#### What you are asked to do:
Look for the word "Sold" in the material below, then report each line where it occurs.

(Provided information begins)

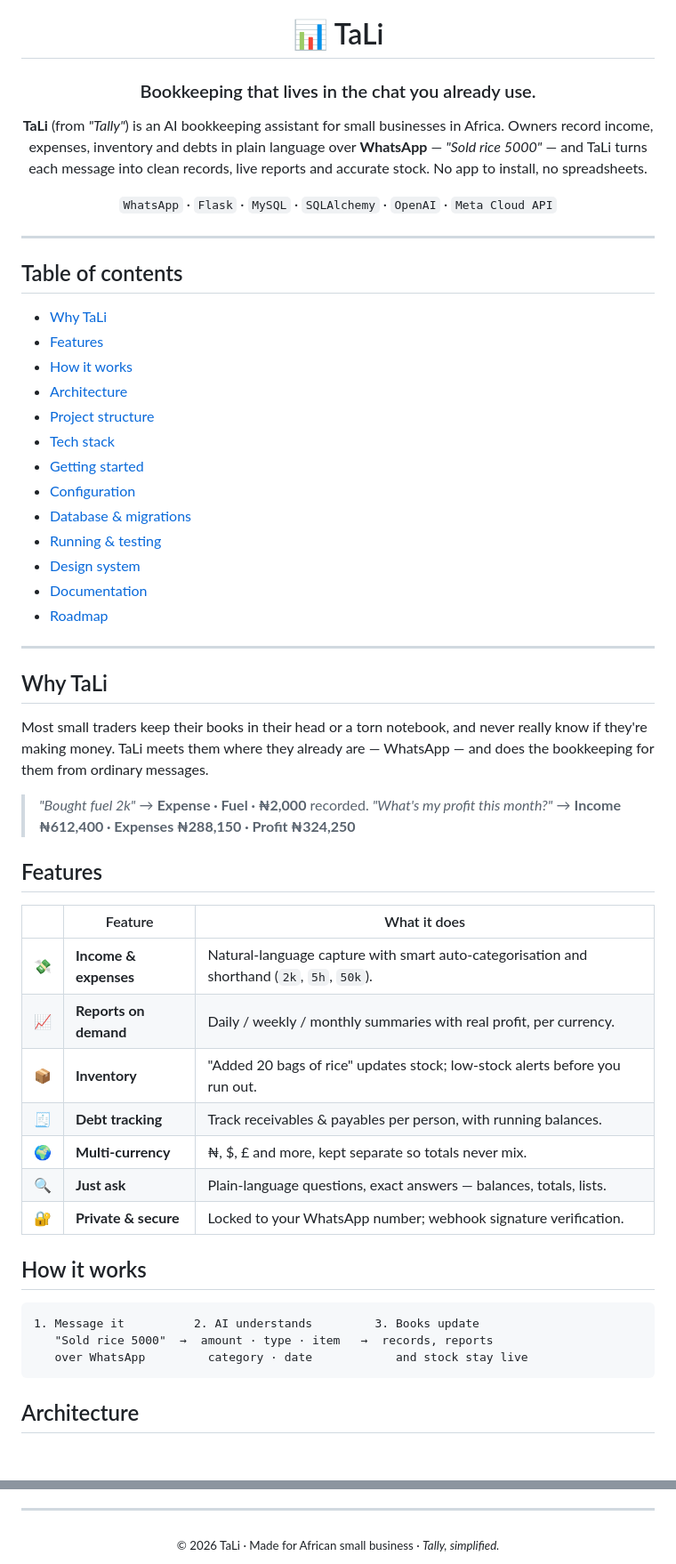
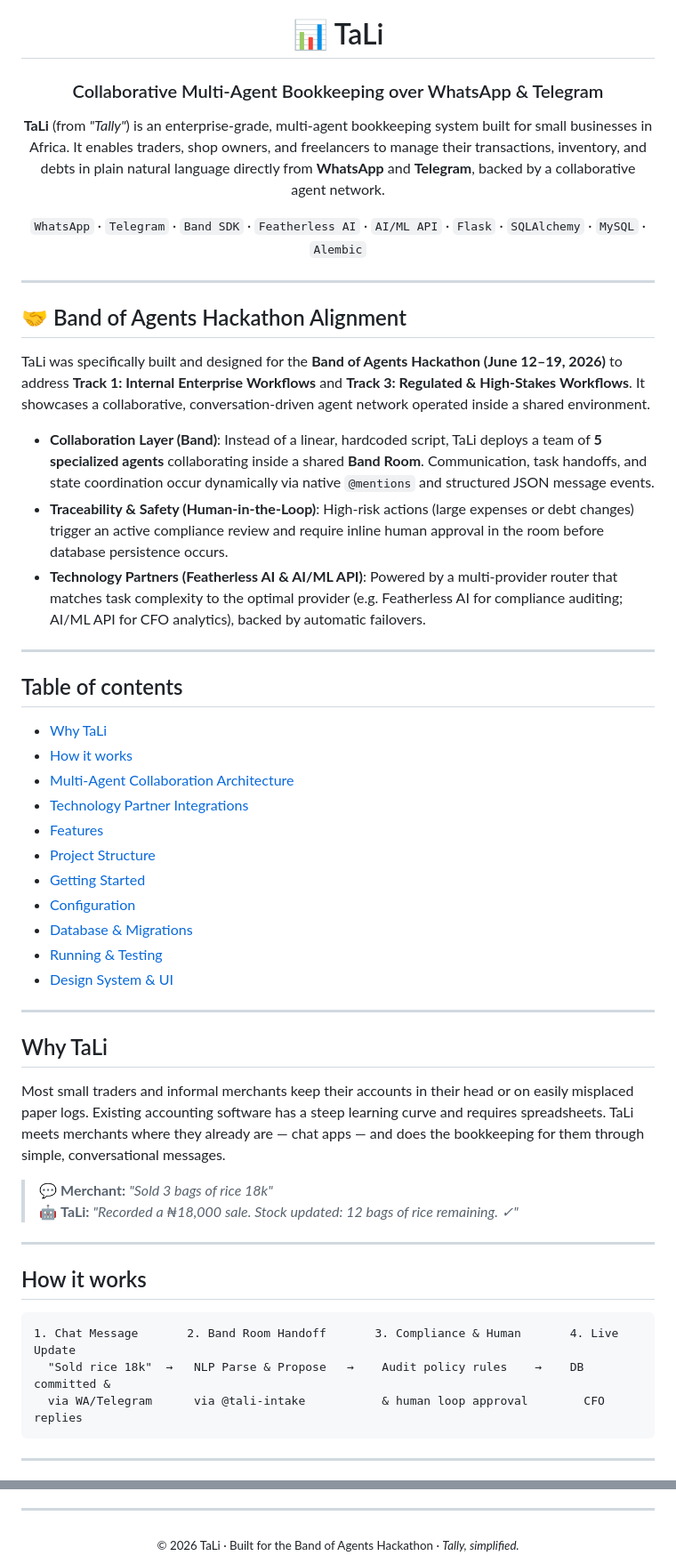
Before and after one commit to christianammadu/TaLi-Project, a Markdown page: README.md, 2 parts joined by grey strips. Shown at 89% size. Rendered like a GitHub page; blank space fills up the shorter version.

Commit message:
docs(hackathon): update README.md for Band of Agents Hackathon alignment

````diff
--- a/README.md
+++ b/README.md
@@ -2,65 +2,58 @@
 
 # 📊 TaLi
 
-### Bookkeeping that lives in the chat you already use.
+### Collaborative Multi-Agent Bookkeeping over WhatsApp & Telegram
 
-**TaLi** (from _"Tally"_) is an AI bookkeeping assistant for small businesses in
-Africa. Owners record income, expenses, inventory and debts in plain language
-over **WhatsApp** — _"Sold rice 5000"_ — and TaLi turns each message into clean
-records, live reports and accurate stock. No app to install, no spreadsheets.
+**TaLi** (from _"Tally"_) is an enterprise-grade, multi-agent bookkeeping system built for small businesses in Africa. It enables traders, shop owners, and freelancers to manage their transactions, inventory, and debts in plain natural language directly from **WhatsApp** and **Telegram**, backed by a collaborative agent network.
 
-`WhatsApp` · `Flask` · `MySQL` · `SQLAlchemy` · `OpenAI` · `Meta Cloud API`
+`WhatsApp` · `Telegram` · `Band SDK` · `Featherless AI` · `AI/ML API` · `Flask` · `SQLAlchemy` · `MySQL` · `Alembic`
 
 </div>
+
+---
+
+## 🤝 Band of Agents Hackathon Alignment
+
+TaLi was specifically built and designed for the **Band of Agents Hackathon (June 12–19, 2026)** to address **Track 1: Internal Enterprise Workflows** and **Track 3: Regulated & High-Stakes Workflows**. It showcases a collaborative, conversation-driven agent network operated inside a shared environment.
+
+- **Collaboration Layer (Band)**: Instead of a linear, hardcoded script, TaLi deploys a team of **5 specialized agents** collaborating inside a shared **Band Room**. Communication, task handoffs, and state coordination occur dynamically via native `@mentions` and structured JSON message events.
+- **Traceability & Safety (Human-in-the-Loop)**: High-risk actions (large expenses or debt changes) trigger an active compliance review and require inline human approval in the room before database persistence occurs.
+- **Technology Partners (Featherless AI & AI/ML API)**: Powered by a multi-provider router that matches task complexity to the optimal provider (e.g. Featherless AI for compliance auditing; AI/ML API for CFO analytics), backed by automatic failovers.
 
 ---
 
 ## Table of contents
 
 - [Why TaLi](#why-tali)
+- [How it works](#how-it-works)
+- [Multi-Agent Collaboration Architecture](#multi-agent-collaboration-architecture)
+- [Technology Partner Integrations](#technology-partner-integrations)
 - [Features](#features)
-- [How it works](#how-it-works)
-- [Architecture](#architecture)
-- [Project structure](#project-structure)
-- [Tech stack](#tech-stack)
-- [Getting started](#getting-started)
+- [Project Structure](#project-structure)
+- [Getting Started](#getting-started)
 - [Configuration](#configuration)
-- [Database & migrations](#database--migrations)
-- [Running & testing](#running--testing)
-- [Design system](#design-system)
-- [Documentation](#documentation)
-- [Roadmap](#roadmap)
+- [Database & Migrations](#database--migrations)
+- [Running & Testing](#running--testing)
+- [Design System & UI](#design-system--ui)
 
 ---
 
 ## Why TaLi
 
-Most small traders keep their books in their head or a torn notebook, and never
-really know if they're making money. TaLi meets them where they already are —
-WhatsApp — and does the bookkeeping for them from ordinary messages.
+Most small traders and informal merchants keep their accounts in their head or on easily misplaced paper logs. Existing accounting software has a steep learning curve and requires spreadsheets. TaLi meets merchants where they already are — chat apps — and does the bookkeeping for them through simple, conversational messages.
 
-> _"Bought fuel 2k"_ → **Expense · Fuel · ₦2,000** recorded.
-> _"What's my profit this month?"_ → **Income ₦612,400 · Expenses ₦288,150 · Profit ₦324,250**
+> 💬 **Merchant:** *"Sold 3 bags of rice 18k"*
+> 🤖 **TaLi:** *"Recorded a ₦18,000 sale. Stock updated: 12 bags of rice remaining. ✓"*
 
-## Features
-
-| | Feature | What it does |
-|---|---------|--------------|
-| 💸 | **Income & expenses** | Natural-language capture with smart auto-categorisation and shorthand (`2k`, `5h`, `50k`). |
-| 📈 | **Reports on demand** | Daily / weekly / monthly summaries with real profit, per currency. |
-| 📦 | **Inventory** | "Added 20 bags of rice" updates stock; low-stock alerts before you run out. |
-| 🧾 | **Debt tracking** | Track receivables & payables per person, with running balances. |
-| 🌍 | **Multi-currency** | ₦, $, £ and more, kept separate so totals never mix. |
-| 🔍 | **Just ask** | Plain-language questions, exact answers — balances, totals, lists. |
-| 🔐 | **Private & secure** | Locked to your WhatsApp number; webhook signature verification. |
+---
 
 ## How it works
 
 ```
-1. Message it          2. AI understands         3. Books update
-   "Sold rice 5000"  →  amount · type · item   →  records, reports
-   over WhatsApp         category · date            and stock stay live
+1. Chat Message       2. Band Room Handoff       3. Compliance & Human       4. Live Update
+  "Sold rice 18k"  →   NLP Parse & Propose   →    Audit policy rules    →    DB committed &
+  via WA/Telegram      via @tali-intake           & human loop approval        CFO replies
 ```
 
-## Architecture
+---
 
@@ -260,5 +247,5 @@ pages. Earlier exploration lives in `design/landing-wireframes/`.
 ---
 
 <div align="center">
-<sub>© 2026 TaLi · Made for African small business · <em>Tally, simplified.</em></sub>
+<sub>© 2026 TaLi · Built for the Band of Agents Hackathon · <em>Tally, simplified.</em></sub>
 </div>
````
Also changed, not shown: other parts of README.md (+136 -142 lines).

(Provided information ends)

#### Expected output:
-over **WhatsApp** — _"Sold rice 5000"_ — and TaLi turns each message into clean
+> 💬 **Merchant:** *"Sold 3 bags of rice 18k"*
-   "Sold rice 5000"  →  amount · type · item   →  records, reports
+  "Sold rice 18k"  →   NLP Parse & Propose   →    Audit policy rules    →    DB committed &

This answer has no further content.